The Nature of Classification discusses an old and generally ignored issue in the philosophy of science: natural classification. It argues for classification to be a sometimes theory-free activity in science, and discusses the existence of scientific domains, theory-dependence of observation, the inferential relations of classification and theory, and the nature of the classificatory activity in general. It focuses on biological classification, but extends the discussion to physics, psychiatry, meteorology and other special sciences.

“If you have ever been envious of physics, with its well-respected experimental background and theoretical conceptualization, or if you are unhappy with a lifelong struggle to enliven biological classification with Popperian robes, then this new book about The Nature of Classification deserves your attention.” Alessandro Minelli, Systematic Biology

Species: A History of the Idea from University of California Press.

“Does Wilkins deliver on his promise? Does the ‘essentialism story’ capture the essence of the centuries old debate about ‘what is a species’? Wilkins delivers a resounding NO, and he does so in a highly accessible language. This will be important especially for the biologists and paleontologists among his readers, who get a clear exposition of sometimes difficult to understand philosophical issues underlying logical versus biological classification. This is well born out by the laudatory remarks printed on the back cover from a prominent paleontologist and ornithologist [Joel Cracraft]” Review at Metascience [by Olivier Rieppel]
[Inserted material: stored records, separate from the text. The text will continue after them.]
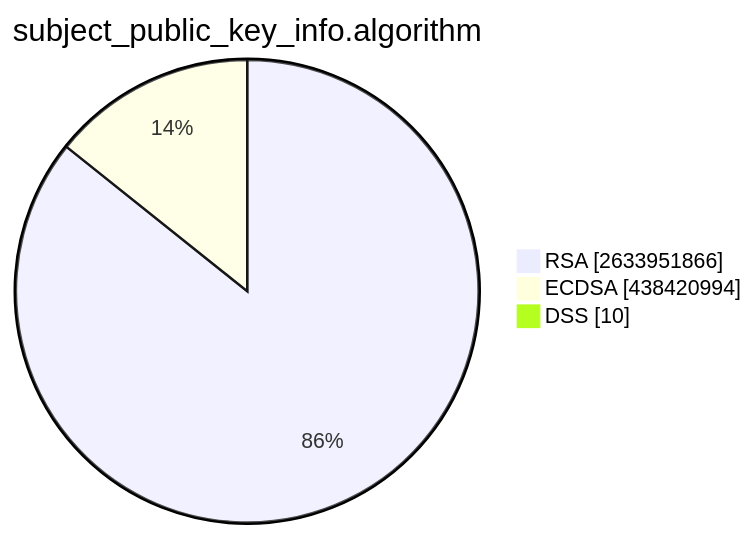
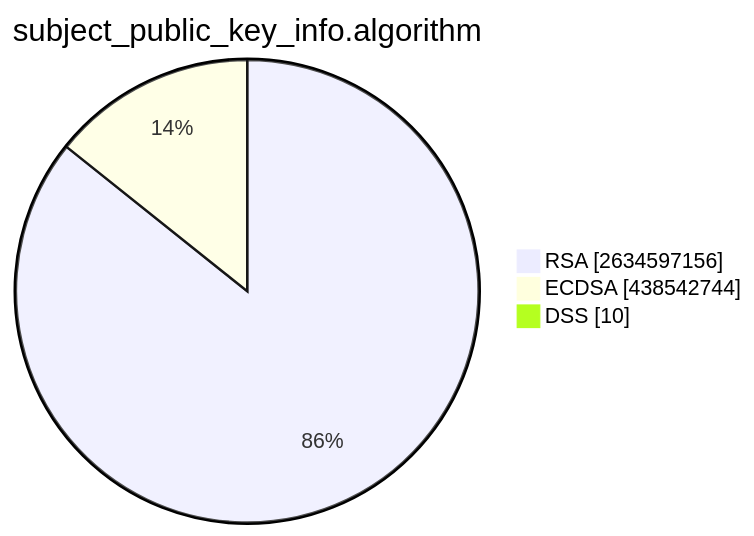
Before and after one commit to christiankrug/ctmonitor_visualization: the second of 15 diagrams in TOTAL/README.md, drawn with Mermaid. The commit also changed other lines of this file, not shown here.

````diff
--- a/TOTAL/README.md
+++ b/TOTAL/README.md
@@ -6,7 +6,7 @@
 ```mermaid
 pie showData
 title subject_public_key_info.algorithm
-"RSA" :2633951866
-"ECDSA" :438420994
+"RSA" :2634597156
+"ECDSA" :438542744
 "DSS" :10
 ```
````
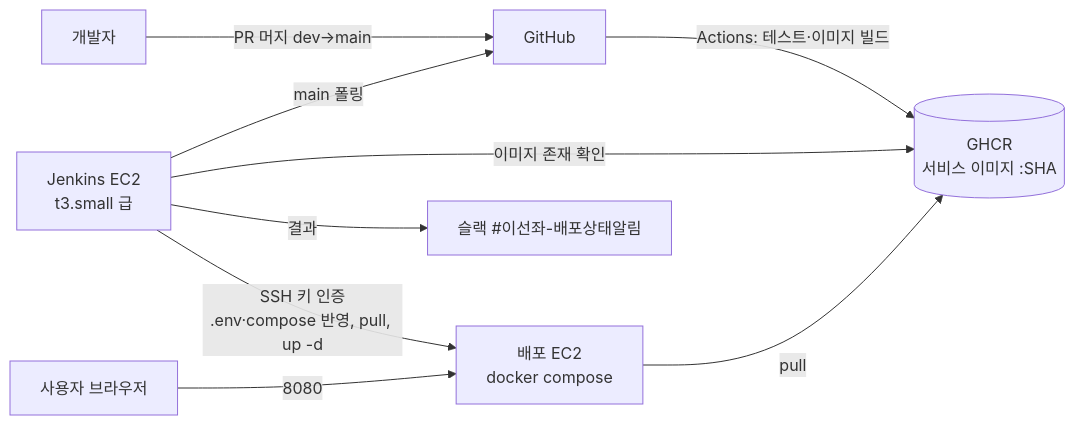
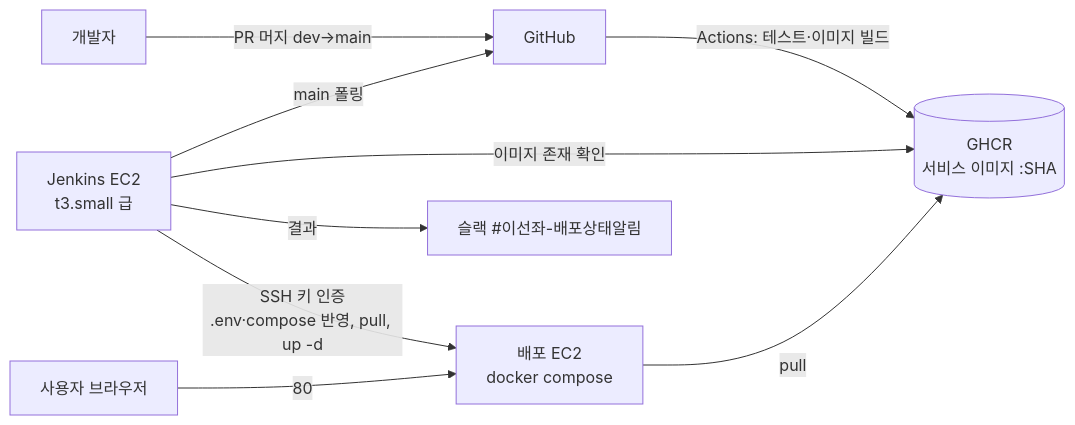
One commit to iseonjwa/high-quality-ticketing-system changed the diagram in docs/design/infra/deployment.md. Above: the diagram before and after it, drawn with Mermaid. The commit also changed other lines of this file and 3 other files, not shown here.

````diff
--- a/docs/design/infra/deployment.md
+++ b/docs/design/infra/deployment.md
@@ -9,11 +9,11 @@
 ```mermaid
 flowchart LR
   DEV[개발자] -->|PR 머지 dev→main| GH[GitHub]
   GH -->|Actions: 테스트·이미지 빌드| GHCR[(GHCR<br/>서비스 이미지 :SHA)]
   JK[Jenkins EC2<br/>t3.small 급] -->|main 폴링| GH
   JK -->|이미지 존재 확인| GHCR
   JK -->|SSH 키 인증<br/>.env·compose 반영, pull, up -d| DEPLOY[배포 EC2<br/>docker compose]
   DEPLOY -->|pull| GHCR
   JK -->|결과| SL[슬랙 #이선좌-배포상태알림]
-  USER[사용자 브라우저] -->|8080| DEPLOY
+  USER[사용자 브라우저] -->|80| DEPLOY
 ```
````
“Provides a comprehensive and interesting synthesis of the species problem today in the context of changing ideologies through history.” Review at Journal of Human Evolution book blog.

“Provides an encyclopedic history of the idea of species from Plato to the present.”—Darwinian Conservatism Blog

“Wilkins writes this in a very readable manner, his style being both precise and relaxed. Like all good historians, he has a new perspective on the concept of species, and how that concept has evolved, in terms of both transformation and increasing diversification through time. The book does provide a critical framework by linking species concepts together into a historical network.” Review at Integrative and Comparative Biology. (James Mallet)

“Wilkins’ book takes us on a ride through history, during which we are introduced to the different conceptions. Wilkins writes this in a very readable manner, his style being both precise and relaxed. Indeed, he may well be the most readable philosopher that I have ever come across, as I hardly ever needed to use a dictionary to understand his words.

“The important point to emphasize about the book is that it is about history rather than about philosophy or biology. Wilkins knows the relevant biology and philosophy as well as anyone else, and this knowledge is never far away, but the book is about the history of ideas rather than about modern debates (philosophical or biological) about those ideas. The reader will learn a lot of biology and a lot of philosophy, but sieved through an historical perspective.” Review at Systematic Biology [by David Morrison]

Review at National Science Teachers Association [Review by Diane Beechinor]

Defining Species: A Sourcebook from Antiquity to Today from Peter Lang Press

Review at CHOICE, August 2010, vol 47: No. 11  [By J. A. Hewlett]

Intelligent Design and Religion as a Natural Phenomenon, Ashgate Publishing. August 2010.